New research examines the phenomenon of romances that began as friendships.

Key points

  • A survey showed that more than two-thirds of romances began as friendships.
  • Almost half of surveyed college students said friends-first was their preferred way to meet a romantic partner.
  • Friends-first romances may have distinct advantages.
Jacob Lund/Shutterstock
Source: Jacob Lund/Shutterstock

How do most romances start? Is it two strangers meeting and eventually falling in love—starting with a flirtation, moving to dating, and eventually a committed relationship? Or is it two people who are friends first, with no romantic intentions, eventually finding that their feelings for each other have changed (Think Monica and Chandler on the TV show "Friends").

If one were to examine the research on how romances start, one might get the impression that "friends-first" romances are rare, since they receive very little attention in the research literature. But actually, it's not uncommon for couples to know each other for months or years before they become a romantic couple. New research by Danu Anthony Stinson and colleagues, recently published in Social Psychological and Personality Science, explores just how common "friends first" romances are, and what people's attitudes are toward "friends first" vs. "dating first" relationships.

How Common Are Friends-First Romances?

First, the researchers looked back at seven different samples of survey participants who had reported on their romantic relationships as part of earlier studies. Most were undergraduate students, but two samples were of adults from a wider age range. The researchers found that about two-thirds of respondents reported that they were friends with their partner before they became romantically involved.

Some groups of people were more likely to be friends first than others. Among married couples, those under age 30 were more likely to report that their romances began as friendships than those over 30. People in same-gender romances were also especially likely to report that their relationship grew out of friendship.

How Do People Feel About the Idea of Starting Out as Friends?

While the evidence is clear that friends-first relationships are common, how do people feel about them? Do people think it's more romantic to be swept off their feet by a stranger, meet someone at school or work, or be introduced by a friend?

In a separate study of 298 undergraduate students, the researchers asked them how they felt about different ways of meeting romantic partners. While introduction via mutual friends (18 percent) and meeting at school (18 percent) were the preferred ways of finding romance for some people, the vast majority preferred to be friends first. Almost half of the respondents indicated that starting as a friendship was the best way to meet a romantic partner. This research only examined undergraduate students, so it's still an open question whether older adults share young adults' preference for friends-first romances.

Were They Really Friends First?

You may wonder if these friends-first couples really were genuinely platonic at first.
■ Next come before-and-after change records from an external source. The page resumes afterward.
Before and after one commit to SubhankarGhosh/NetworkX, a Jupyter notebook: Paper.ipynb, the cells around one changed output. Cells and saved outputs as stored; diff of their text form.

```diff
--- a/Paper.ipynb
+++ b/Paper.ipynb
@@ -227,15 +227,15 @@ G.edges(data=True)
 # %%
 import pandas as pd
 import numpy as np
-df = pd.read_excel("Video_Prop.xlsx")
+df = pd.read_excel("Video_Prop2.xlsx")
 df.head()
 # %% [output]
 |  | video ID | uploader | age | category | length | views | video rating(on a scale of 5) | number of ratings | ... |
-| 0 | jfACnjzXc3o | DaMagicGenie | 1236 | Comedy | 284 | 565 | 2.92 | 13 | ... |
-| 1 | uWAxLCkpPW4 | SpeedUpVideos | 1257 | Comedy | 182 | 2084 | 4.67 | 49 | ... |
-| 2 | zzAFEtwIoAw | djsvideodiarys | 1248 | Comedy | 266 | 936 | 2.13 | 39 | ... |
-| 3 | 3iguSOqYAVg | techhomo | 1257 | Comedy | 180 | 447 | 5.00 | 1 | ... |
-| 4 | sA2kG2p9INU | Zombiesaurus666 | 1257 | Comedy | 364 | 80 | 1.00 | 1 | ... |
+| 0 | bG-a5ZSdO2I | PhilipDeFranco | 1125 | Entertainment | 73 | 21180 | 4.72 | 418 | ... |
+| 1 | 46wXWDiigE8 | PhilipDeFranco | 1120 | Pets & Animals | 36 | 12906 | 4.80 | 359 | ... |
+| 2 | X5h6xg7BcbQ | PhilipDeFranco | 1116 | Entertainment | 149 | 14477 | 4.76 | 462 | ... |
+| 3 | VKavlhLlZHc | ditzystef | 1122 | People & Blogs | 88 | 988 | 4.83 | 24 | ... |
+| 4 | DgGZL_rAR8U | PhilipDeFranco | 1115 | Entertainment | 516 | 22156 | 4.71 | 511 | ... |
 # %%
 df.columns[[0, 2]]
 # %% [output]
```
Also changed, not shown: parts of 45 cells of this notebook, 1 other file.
Perhaps one or both parties initiated the friendship hoping that it would someday turn romantic.

In that same study of undergraduate students, the researchers asked 210 respondents who had been in friends-first romances what their intentions were when the friendship began. Seventy percent of the respondents who had a friends-first romance said they just became friends and only became romantically interested later, with neither party having romantic interest initially.

What Do We Know About Friends-First Relationships?

Unfortunately, this incredibly common phenomenon is rather understudied by relationship researchers. We do know that couples in friends-first relationships are less similar in their levels of physical attractiveness. This suggests that looks play a smaller role in attraction for couples who begin as friends. This could be a good thing, given that a romantic partner's physical attractiveness is not what matters for long-term relationship satisfaction—what matters are warmth, kindness, and loyalty, which are also at the heart of solid friendships.

Friends-first relationships are also likely to deviate from standard dating scripts that, in heterosexual romance, tend to follow certain gender norms. In a traditional dating context, the man initiates dating and is responsible for escalating the relationship to a more serious status. Free from the constraints of the traditional dating narrative, friends-first romances may progress along a trajectory that is more gender-egalitarian.

This research suggests that not only are friends-first relationships common, especially among young adults and same-gender couples, but they may also be the preferred method of dating for young adults.

Facebook image: Jacob Lund/Shutterstock